NASA decided to reschedule Discovery's target launch date from May 25 to May 31 after shipment of the mission's external fuel tank from its assembly plant at the Michoud Assembly Facility in New Orleans to Florida was delayed by weather. The tank arrived at NASA's Kennedy Space Center in Florida on March 26.
Additionally, NASA elected to move the liftoff date in order to avoid having the launch team work through the Memorial Day weekend.
Last saturday, 29 March, I've been spotting ISS in naked eye, as I usually do as weather permits.
To get my observation opportunities I following a link from Heavens-Above, created based on my location, in the north of in Portugal.
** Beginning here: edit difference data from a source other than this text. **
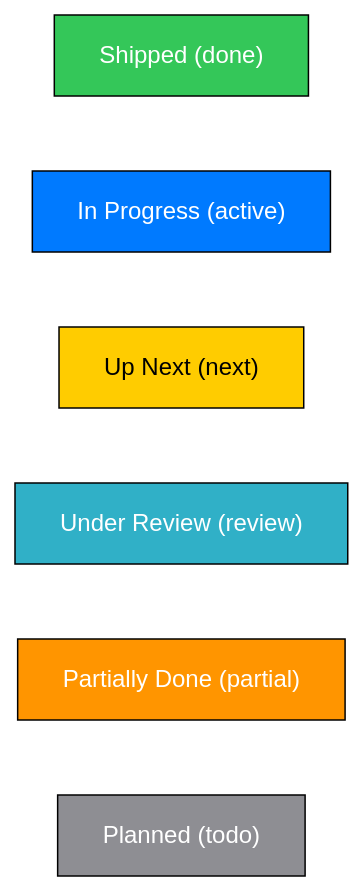
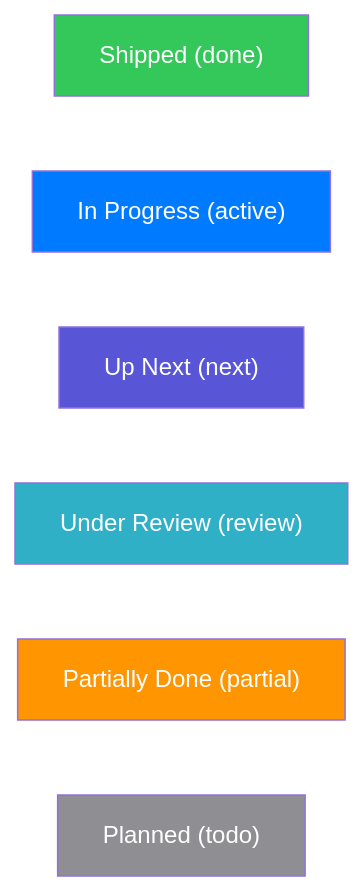
The second of 2 diagrams in docs/prioritized_roadmap.md (SlayerMotion/PureDraw), drawn with Mermaid before and after one commit. The commit also changed other lines of this file and 11 other files, not shown here.

First line of the commit message:
feat: implement graphics state properties and path containment checks

````diff
--- a/docs/prioritized_roadmap.md
+++ b/docs/prioritized_roadmap.md
@@ -34,16 +34,16 @@
 ```mermaid
 flowchart TB
-    classDef done fill:#34C759,stroke:#000,color:#fff
-    classDef active fill:#007AFF,stroke:#000,color:#fff
-    classDef next fill:#FFCC00,stroke:#000,color:#000
-    classDef review fill:#30B0C7,stroke:#000,color:#fff
-    classDef partial fill:#FF9500,stroke:#000,color:#fff
-    classDef todo fill:#8E8E93,stroke:#000,color:#fff
+    classDef done    fill:#34C759,color:#FFFFFF
+    classDef active  fill:#007AFF,color:#FFFFFF
+    classDef review  fill:#30B0C7,color:#FFFFFF
+    classDef next    fill:#5856D6,color:#FFFFFF
+    classDef partial fill:#FF9500,color:#FFFFFF
+    classDef todo    fill:#8E8E93,color:#FFFFFF
 
     L_done["Shipped (done)"]:::done ~~~
     L_active["In Progress (active)"]:::active ~~~
     L_next["Up Next (next)"]:::next ~~~
     L_review["Under Review (review)"]:::review ~~~
     L_partial["Partially Done (partial)"]:::partial ~~~
     L_todo["Planned (todo)"]:::todo
 ```
````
Here is the link to last saturday's spotting: http://www.heavens-above.com/PassDetails.asp?SatID=25544&lat=40.54305&ln...
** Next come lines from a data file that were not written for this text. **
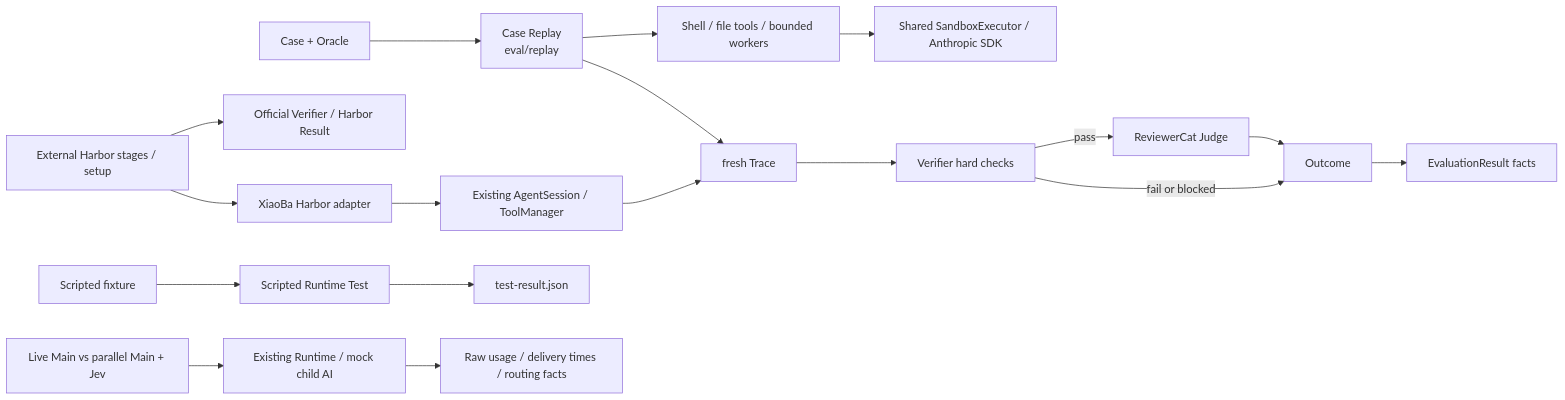
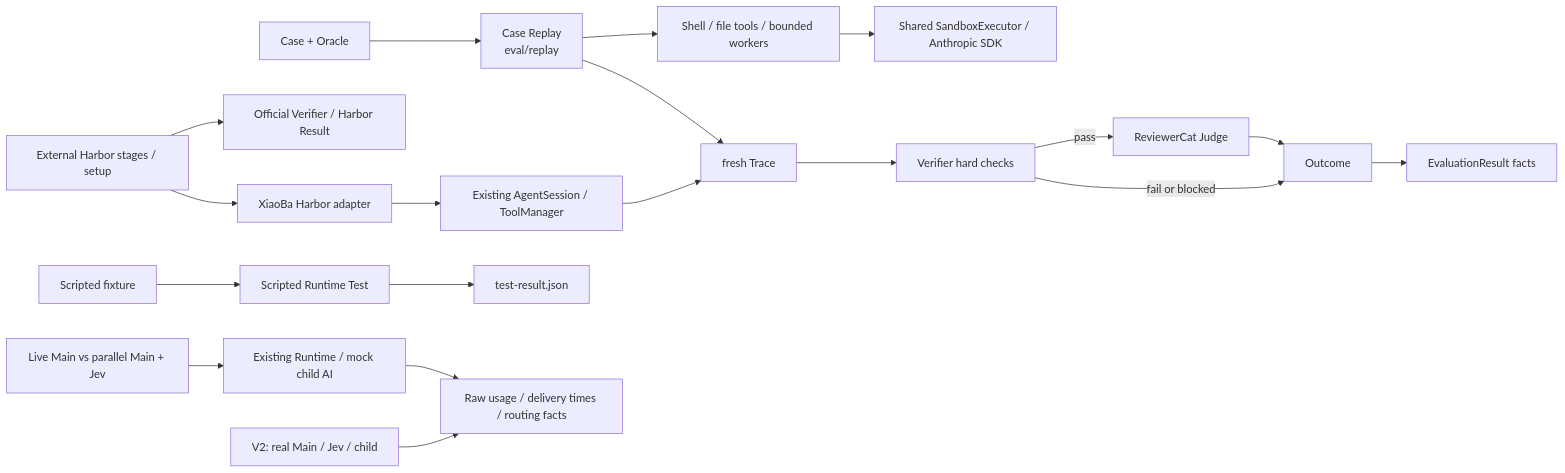
Before and after one commit to fightheyyy/XIAOBA: the first of 2 diagrams in docs/evaluation/SPEC.md, drawn with Mermaid. The commit also changed other lines of this file and 41 other files, not shown here.

Commit message:
feat(runtime): integrate Jev V2 routing and publish real A/B evidence

````diff
--- a/docs/evaluation/SPEC.md
+++ b/docs/evaluation/SPEC.md
@@ -59,21 +67,22 @@
 ```mermaid
 flowchart LR
     Harbor["External Harbor stages / setup"] --> Adapter["XiaoBa Harbor adapter"]
     Adapter --> Runtime["Existing AgentSession / ToolManager"]
     Runtime --> Trace
     Harbor --> Official["Official Verifier / Harbor Result"]
     Replay --> Execution["Shell / file tools / bounded workers"]
     Execution --> Sandbox["Shared SandboxExecutor / Anthropic SDK"]
     Fixture["Scripted fixture"] --> Test["Scripted Runtime Test"]
     Test --> TestResult["test-result.json"]
+    LiveV2["V2: real Main / Jev / child"] --> Measurements
     Comparison["Live Main vs parallel Main + Jev"] --> MockChild["Existing Runtime / mock child AI"]
     MockChild --> Measurements["Raw usage / delivery times / routing facts"]
 
     Case["Case + Oracle"] --> Replay["Case Replay<br/>eval/replay"]
     Replay --> Trace["fresh Trace"]
     Trace --> Verifier["Verifier hard checks"]
     Verifier -->|pass| Reviewer["ReviewerCat Judge"]
     Verifier -->|fail or blocked| Outcome["Outcome"]
     Reviewer --> Outcome
     Outcome --> Facts["EvaluationResult facts"]
 ```
````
Therefore, visible from aprox 19:23:02 to 19:28:44
Well, the sky was clearly fabulous, on that start of evening.
The stangest thing was that I saw a bright object, ca 1/10 the size of ISS, leading it by
NASA will hold a briefing at 1 p.m. CDT Wednesday, April 2, to preview the activities of the next residents of the International Space Station and to look back at the accomplishments of the current station crew. The briefing will originate from NASA's Johnson Space Center and will be broadcast live on NASA Television. Questions will be taken from reporters at participating NASA locations.
Conducted on the eve of the docking of the Jules Verne European Automated Transfer Vehicle to the station, the briefing will focus on the upcoming Expedition 17 mission. Expedition 17 Commander Sergei Volkov and Flight Engineer Oleg Kononenko, along with South Korean Spaceflight Participant So-yeon Yi, will launch April 8 on a Soyuz spacecraft from Kazakhstan. They will join NASA astronaut Garrett Reisman, who has been aboard the station since March 12.
The Expedition 16 crew members aboard the International Space Station continued their preparations to receive Europe's new unpiloted resupply ship, the Jules Verne Automated Transfer Vehicle (ATV).
At 2 a.m. EDT, Thursday, the ATV fired it engines, bringing it out of a parking orbit and putting it into position to make its first demonstration approach to the station. During its first approach, which is scheduled for Saturday, the ATV will fire its engines several times to bring it approximately two miles from the station. Once in position, the ATV will conduct thruster firings and other systems tests before it pulls back into a phasing orbit.
Are the up-coming events plan by the Naval Academy such as the LAD-C/PCSat3 and SCIENCE still being planned as describe? There was a report once regarding RFI problems with these type projects. Looking for answers? Are there any issues with RFI and the projects slated for PCSAT3.
Hoping to read updates!
Thanks - Derek